With young membership profile, contribution is more than the benefit payable today. “However, as population age and the current young members reach retirement age, the pension fund will start experiencing the opposite where contributions will no longer be enough to pay benefits,” Leki Wangmo said.
NPPF is concerned that without intervention and when the liquidation of investment occurs, the pension fund will be completely depleted at one point of time.
As per the NPPF, the PAYG system is an intergenerational equity issue mainly resulting from the subsidisation of the older generation by the younger generation.
The director stressed that when the fund is depleted, a group of people will not receive the promised benefits, although they have made their contribution. “This is because their fund has already been used to pay benefits to the older group before them.”

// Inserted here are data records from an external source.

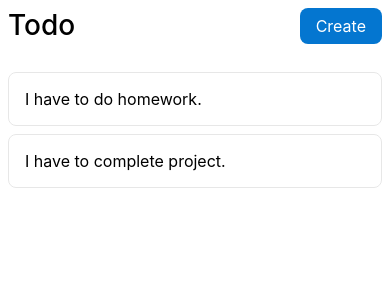
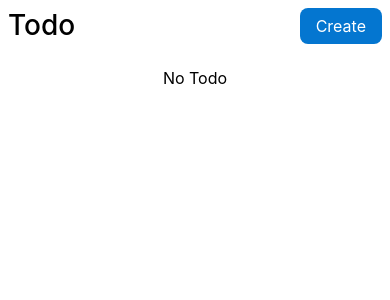
Before and after one commit to ankurch95/TodoAppMVVM, a React Native app: screen / in a window 390 px wide. Shown: the top 300 px of the page. Built offline with nearby package versions, Linux system fonts and the light colour scheme.

Commit message:
Creating a TODO list with MVVM

```diff
--- /dev/null
+++ b/src/components/Header.tsx
@@ -0,0 +1,41 @@
+import React from 'react';
+import { Text, StyleSheet, View, Image, Pressable } from 'react-native';
+
+interface HeaderProps {
+    onPress: () => void;
+    title: string;
+}
+
+const Header = (props: HeaderProps) => {
+    const { onPress, title } = props;
+    return (
+        <View style={styles.headingView}>
+            <Pressable onPress={onPress}>
+                <Image
+                    source={require('../assets/images/arrow.png')}
+                    style={ styles.backIcon}
+                />
+            </Pressable>
+            <Text style={styles.heading}>{title}</Text>
+        </View>
+    );
+};
+
+const styles = StyleSheet.create({
+    headingView: {
+        flexDirection: 'row',
+        alignItems: 'center',
+    },
+    heading: {
+        fontSize: 20,
+        fontWeight: '500',
+        marginLeft: 20,
+    },
+    backIcon: {
+        width: 20,
+        height: 20,
+        marginLeft: 10
+    }
+});
+
+export default Header;
--- a/src/components/index.ts
+++ b/src/components/index.ts
@@ -1 +1,2 @@
 export {default as TodoItem} from './TodoItem';
+export {default as Header} from './Header';
--- a/src/screens/HomeTodoScreen.tsx
+++ b/src/screens/HomeTodoScreen.tsx
@@ -24,6 +24,7 @@ const HomeTodoScreen = () => {
           </Pressable>
         </View>
         <View style={styles.todoList}>
+          {todos.length === 0 && <View style={styles.emptyContainer}><Text style={{fontSize: 16}}>No Todo</Text></View>}
           <FlatList
             keyExtractor={item => item.id}
             data={todos}
@@ -68,6 +69,11 @@ const styles = StyleSheet.create({
   todoList: {
     marginVertical: 24,
   },
+  emptyContainer:{
+    justifyContent:'center',
+    alignItems:'center',
+    height:'100%'
+  }
 });
 
 export default HomeTodoScreen;
--- a/src/screens/NewTodoScreen.tsx
+++ b/src/screens/NewTodoScreen.tsx
@@ -9,20 +9,17 @@ import {
 
 import useNewTodoController from '../view-controllers/useNewTodoController';
 import { SafeAreaView } from 'react-native-safe-area-context';
+import { Header } from '../components';
 const NewTodoScreen = () => {
-  const { todoText, onChangeText, onClickCreate,onGoBack } = useNewTodoController();
+  const { todoText, onChangeText, onClickCreate, onGoBack } = useNewTodoController();
 
   return (
     <SafeAreaView style={styles.container}>
       <View style={styles.background}>
-        <View style={styles.headingView}>
-          <Text
-            style={{ ...styles.heading, fontSize: 15 }}
-            onPress={() => {
-              onGoBack();
-            }}>Back</Text>
-          <Text style={styles.heading}>Todo</Text>
-        </View>
+        <Header
+          onPress={() => onGoBack()}
+          title='New TODO' />
+
         <View style={styles.inputView}>
           <TextInput
             value={todoText}
@@ -73,7 +70,7 @@ const styles = StyleSheet.create({
     fontSize: 16,
     fontWeight: '400',
     paddingHorizontal: 8,
-    color:'#fff'
+    color: '#fff'
   },
   inputView: {
     marginVertical: 24,
--- a/src/screens/UpdateTodoScreen.tsx
+++ b/src/screens/UpdateTodoScreen.tsx
@@ -7,30 +7,26 @@ import {
   TouchableOpacity,
 } from 'react-native';
 import useUpdateTodoController from '../view-controllers/useUpdateTodoController';
-import {TodoItemType} from '../types/genericTypes';
+import { TodoItemType } from '../types/genericTypes';
 import { SafeAreaView } from 'react-native-safe-area-context';
+import { Header } from '../components';
 
 interface UpdateTodoScreenProps {
-  route: {params: {todoItem: TodoItemType}};
+  route: { params: { todoItem: TodoItemType } };
 }
 
 const UpdateTodoScreen = (props: UpdateTodoScreenProps) => {
-  const {todoItem} = props.route.params;
+  const { todoItem } = props.route.params;
 
-  const {todoText, onChangeText, onClickDelete, onClickUpdate,onGoBack} =
+  const { todoText, onChangeText, onClickDelete, onClickUpdate, onGoBack } =
     useUpdateTodoController(todoItem);
 
   return (
     <SafeAreaView style={styles.container}>
       <View style={styles.background}>
-      <View style={styles.headingView}>
-      <Text
-            style={{ ...styles.heading, fontSize: 15 }}
-            onPress={() => {
-              onGoBack();
-            }}>Back</Text>
-        <Text style={styles.heading}>Todo</Text>
-      </View>
+        <Header
+          onPress={() => onGoBack()}
+          title='Update TODO' />
         <View style={styles.inputView}>
           <TextInput
             value={todoText}
@@ -45,7 +41,7 @@ const UpdateTodoScreen = (props: UpdateTodoScreenProps) => {
             <Text style={styles.btnText}>Update</Text>
           </TouchableOpacity>
           <TouchableOpacity
-          style={{...styles.btn,backgroundColor:'#D00410'}}
+            style={{ ...styles.btn, backgroundColor: '#D00410' }}
             onPress={() => {
               onClickDelete();
             }}>
@@ -88,7 +84,7 @@ const styles = StyleSheet.create({
     fontSize: 16,
     fontWeight: '400',
     paddingHorizontal: 8,
-    color:'#fff'
+    color: '#fff'
   },
   inputView: {
     marginVertical: 24,
--- a/src/store/TodoStore.ts
+++ b/src/store/TodoStore.ts
@@ -3,16 +3,7 @@ import {TodoStateType} from '../types/stateTypes';
 
 const TodoStore: TodoStateType = {
   fetchingTodos: false,
-  todos: [
-    {
-      id: nanoid(),
-      title: 'I have to do homework.',
-    },
-    {
-      id: nanoid(),
-      title: 'I have to complete project.',
-    },
-  ],
+  todos:  [],
 
   creatingTodo: false,
   createTodoSuccess: false,
--- a/src/view-controllers/useNewTodoController.ts
+++ b/src/view-controllers/useNewTodoController.ts
@@ -1,15 +1,17 @@
-import {useState} from 'react';
+import { useState } from 'react';
 import useTodoViewModel from '../view-models/useTodoViewModel';
-import {useNavigation} from '@react-navigation/native';
+import { useNavigation } from '@react-navigation/native';
 
 const useNewTodoController = () => {
   const navigation = useNavigation();
   const [todoText, setTodoText] = useState<string>('');
-  const {createTodo, creatingTodo} = useTodoViewModel();
+  const { createTodo, creatingTodo } = useTodoViewModel();
 
   const onClickCreate = () => {
-    createTodo(todoText);
-    navigation.goBack();
+    if (todoText) {
+      createTodo(todoText);
+      navigation.goBack();
+    }
   };
 
   const onChangeText = (text: string) => {
--- a/src/view-controllers/useUpdateTodoController.ts
+++ b/src/view-controllers/useUpdateTodoController.ts
@@ -7,7 +7,6 @@ const useUpdateTodoController = (todo: TodoItemType) => {
   const {
     updateTodo,
     updatingTodo,
-
     deleteTodo,
   } = useTodoViewModel();
 
@@ -22,8 +21,10 @@ const useUpdateTodoController = (todo: TodoItemType) => {
       id: todo.id,
       title: todoText,
     };
-    updateTodo(payload);
-    navigation.goBack();
+    if (todoText!='') {
+      updateTodo(payload);
+      navigation.goBack();
+    }
   };
 
   const onClickDelete = () => {
```
Also changed, not shown: src/assets/images/arrow.png (added). Lines whose indentation alone changed are shown as unchanged.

The annual report also stated that generating a sustainable return rate from investments continues to remain a challenge because of lack of investment avenues, the nascency of the financial market, and restrictive investment mandates.
“In the absence of proper legal framework under which NPPF function, there is no clarity on the state guarantee of the pension liability yet,” the report stated.

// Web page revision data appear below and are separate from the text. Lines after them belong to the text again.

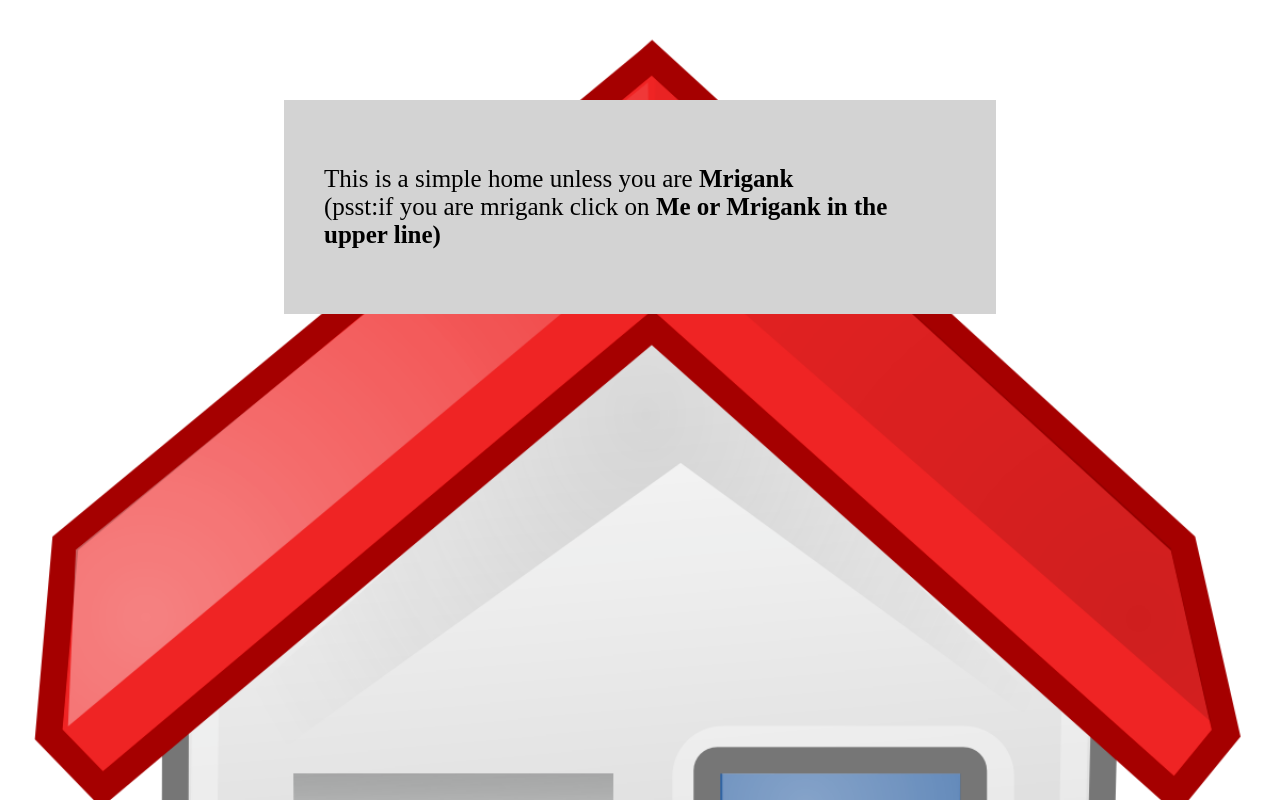
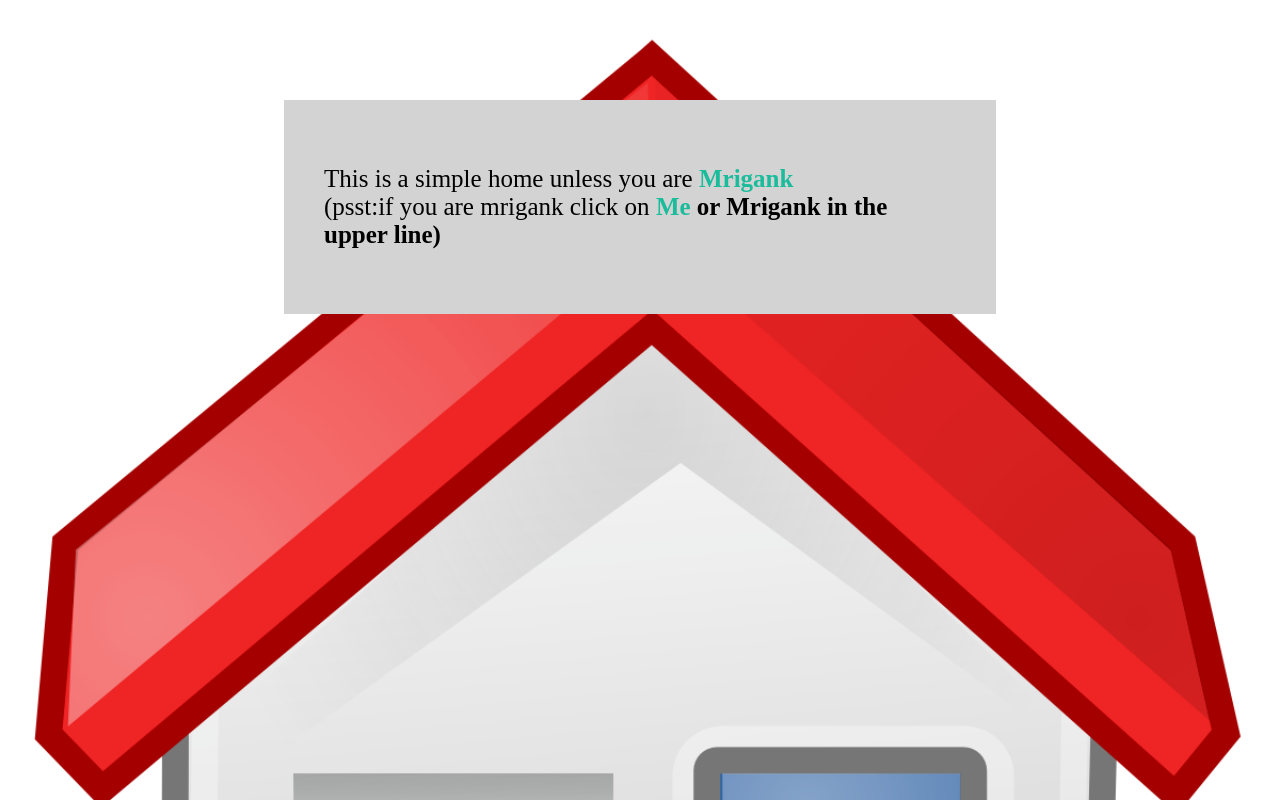
Before and after one commit to tejasbansal3007/mrigank.github.io, a plain HTML site: page index.html in a window 1280 px wide. Drawn offline with Linux system fonts and the light colour scheme.

Commit message:
color
cololololr

```diff
--- a/styles.css
+++ b/styles.css
@@ -74,5 +74,6 @@ a:hover{
 
 a {
   color: black;
+  color: #1abc9c;
   text-decoration: none;
 }
```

Elsewhere in the world where occupational pension schemes are in existence, firm regulations require such schemes to maintain funding levels.
This means every pension scheme must assess their pension liabilities and keep assets that correspond with such projected liabilities.
The current pension scheme is an occupational scheme while PAYG scheme is like a national scheme and there is no clarity on the whole range of issues in the country.
“There is also no clarity on how the contingent liability that will arise from the PAYG scheme will be handled in the absence of any regulatory framework,” Leki Wangmo said.
The official added that an occupational pension scheme that caters to only one section of the population guaranteed by public finance has inherent equity issues, which in the long run will come under public scrutiny.
With no clarity on which policy on NPPF functions and NPPF being regulated as an SOE, the report stated that it poses the challenge of building a pension scheme and fund management.
Although the Pension Act or legal framework would give legal status, Leki Wangmo said that it is crucial to differentiate between the pension fund and NPPF as an organisation. “But more than giving legal status to NPPF, it has become important to explore the legal framework for the pension fund/scheme.”
NPPF was established in July 2002 following an executive order issued by the then Lhengye Zhungtshog, but is regulated like an SOE under the finance ministry.
NPPF received Nu 4,033.47 million as monthly pension and provident fund contribution from about 65,414 members in 2019-2020 financial year.
NPPF paid Nu 605.63M as a monthly pension payment.